*** Data for the task ***
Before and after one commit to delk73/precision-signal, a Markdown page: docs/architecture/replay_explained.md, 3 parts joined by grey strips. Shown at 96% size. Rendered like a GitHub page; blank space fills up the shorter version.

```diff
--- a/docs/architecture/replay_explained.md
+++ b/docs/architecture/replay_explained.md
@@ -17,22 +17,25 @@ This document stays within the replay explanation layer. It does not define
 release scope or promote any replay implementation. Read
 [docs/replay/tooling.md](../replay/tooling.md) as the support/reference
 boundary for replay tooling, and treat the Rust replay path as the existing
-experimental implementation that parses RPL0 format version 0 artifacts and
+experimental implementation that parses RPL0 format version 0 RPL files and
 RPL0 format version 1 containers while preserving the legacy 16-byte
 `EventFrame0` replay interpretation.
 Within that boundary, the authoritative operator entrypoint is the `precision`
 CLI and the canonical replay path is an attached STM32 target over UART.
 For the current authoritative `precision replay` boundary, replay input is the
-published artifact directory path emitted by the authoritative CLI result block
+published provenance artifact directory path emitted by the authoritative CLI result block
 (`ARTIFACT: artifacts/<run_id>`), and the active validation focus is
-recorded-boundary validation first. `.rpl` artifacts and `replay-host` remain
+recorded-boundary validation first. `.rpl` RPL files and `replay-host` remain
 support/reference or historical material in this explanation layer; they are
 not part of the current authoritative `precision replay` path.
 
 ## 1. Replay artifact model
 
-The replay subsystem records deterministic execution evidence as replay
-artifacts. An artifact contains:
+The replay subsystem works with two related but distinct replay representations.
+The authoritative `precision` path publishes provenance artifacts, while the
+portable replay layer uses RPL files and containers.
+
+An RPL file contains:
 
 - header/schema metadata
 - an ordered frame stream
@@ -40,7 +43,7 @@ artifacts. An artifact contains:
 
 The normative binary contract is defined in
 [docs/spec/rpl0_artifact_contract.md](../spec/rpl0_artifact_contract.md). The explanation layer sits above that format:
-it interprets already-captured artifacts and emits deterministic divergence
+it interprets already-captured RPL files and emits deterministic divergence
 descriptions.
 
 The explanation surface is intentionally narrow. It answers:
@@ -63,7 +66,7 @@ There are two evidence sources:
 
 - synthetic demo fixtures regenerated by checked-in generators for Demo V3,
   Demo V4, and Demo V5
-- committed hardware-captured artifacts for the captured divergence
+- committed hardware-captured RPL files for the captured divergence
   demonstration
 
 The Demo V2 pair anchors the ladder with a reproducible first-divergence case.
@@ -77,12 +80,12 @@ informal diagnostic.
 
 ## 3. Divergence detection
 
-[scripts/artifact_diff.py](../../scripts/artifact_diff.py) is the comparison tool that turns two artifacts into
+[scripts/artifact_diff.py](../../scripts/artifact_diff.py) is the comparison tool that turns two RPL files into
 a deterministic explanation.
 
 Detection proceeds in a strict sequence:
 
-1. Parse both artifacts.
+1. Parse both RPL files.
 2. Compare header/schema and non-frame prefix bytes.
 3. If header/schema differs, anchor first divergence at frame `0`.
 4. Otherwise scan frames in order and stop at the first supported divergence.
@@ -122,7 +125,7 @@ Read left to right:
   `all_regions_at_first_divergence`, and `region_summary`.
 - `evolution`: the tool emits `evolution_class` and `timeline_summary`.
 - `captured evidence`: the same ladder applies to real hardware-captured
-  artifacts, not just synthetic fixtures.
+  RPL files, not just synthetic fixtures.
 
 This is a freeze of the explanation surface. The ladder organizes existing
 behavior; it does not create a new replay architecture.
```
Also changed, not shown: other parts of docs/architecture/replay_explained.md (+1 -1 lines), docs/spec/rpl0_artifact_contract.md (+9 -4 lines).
*** End of Data for the task ***
The task: Set down the material above exactly, in full.

Expected output:
Before and after one commit to delk73/precision-signal, a Markdown page: docs/architecture/replay_explained.md, 3 parts joined by grey strips. Shown at 96% size. Rendered like a GitHub page; blank space fills up the shorter version.

```diff
--- a/docs/architecture/replay_explained.md
+++ b/docs/architecture/replay_explained.md
@@ -17,22 +17,25 @@ This document stays within the replay explanation layer. It does not define
 release scope or promote any replay implementation. Read
 [docs/replay/tooling.md](../replay/tooling.md) as the support/reference
 boundary for replay tooling, and treat the Rust replay path as the existing
-experimental implementation that parses RPL0 format version 0 artifacts and
+experimental implementation that parses RPL0 format version 0 RPL files and
 RPL0 format version 1 containers while preserving the legacy 16-byte
 `EventFrame0` replay interpretation.
 Within that boundary, the authoritative operator entrypoint is the `precision`
 CLI and the canonical replay path is an attached STM32 target over UART.
 For the current authoritative `precision replay` boundary, replay input is the
-published artifact directory path emitted by the authoritative CLI result block
+published provenance artifact directory path emitted by the authoritative CLI result block
 (`ARTIFACT: artifacts/<run_id>`), and the active validation focus is
-recorded-boundary validation first. `.rpl` artifacts and `replay-host` remain
+recorded-boundary validation first. `.rpl` RPL files and `replay-host` remain
 support/reference or historical material in this explanation layer; they are
 not part of the current authoritative `precision replay` path.
 
 ## 1. Replay artifact model
 
-The replay subsystem records deterministic execution evidence as replay
-artifacts. An artifact contains:
+The replay subsystem works with two related but distinct replay representations.
+The authoritative `precision` path publishes provenance artifacts, while the
+portable replay layer uses RPL files and containers.
+
+An RPL file contains:
 
 - header/schema metadata
 - an ordered frame stream
@@ -40,7 +43,7 @@ artifacts. An artifact contains:
 
 The normative binary contract is defined in
 [docs/spec/rpl0_artifact_contract.md](../spec/rpl0_artifact_contract.md). The explanation layer sits above that format:
-it interprets already-captured artifacts and emits deterministic divergence
+it interprets already-captured RPL files and emits deterministic divergence
 descriptions.
 
 The explanation surface is intentionally narrow. It answers:
@@ -63,7 +66,7 @@ There are two evidence sources:
 
 - synthetic demo fixtures regenerated by checked-in generators for Demo V3,
   Demo V4, and Demo V5
-- committed hardware-captured artifacts for the captured divergence
+- committed hardware-captured RPL files for the captured divergence
   demonstration
 
 The Demo V2 pair anchors the ladder with a reproducible first-divergence case.
@@ -77,12 +80,12 @@ informal diagnostic.
 
 ## 3. Divergence detection
 
-[scripts/artifact_diff.py](../../scripts/artifact_diff.py) is the comparison tool that turns two artifacts into
+[scripts/artifact_diff.py](../../scripts/artifact_diff.py) is the comparison tool that turns two RPL files into
 a deterministic explanation.
 
 Detection proceeds in a strict sequence:
 
-1. Parse both artifacts.
+1. Parse both RPL files.
 2. Compare header/schema and non-frame prefix bytes.
 3. If header/schema differs, anchor first divergence at frame `0`.
 4. Otherwise scan frames in order and stop at the first supported divergence.
@@ -122,7 +125,7 @@ Read left to right:
   `all_regions_at_first_divergence`, and `region_summary`.
 - `evolution`: the tool emits `evolution_class` and `timeline_summary`.
 - `captured evidence`: the same ladder applies to real hardware-captured
-  artifacts, not just synthetic fixtures.
+  RPL files, not just synthetic fixtures.
 
 This is a freeze of the explanation surface. The ladder organizes existing
 behavior; it does not create a new replay architecture.
```
Also changed, not shown: other parts of docs/architecture/replay_explained.md (+1 -1 lines), docs/spec/rpl0_artifact_contract.md (+9 -4 lines).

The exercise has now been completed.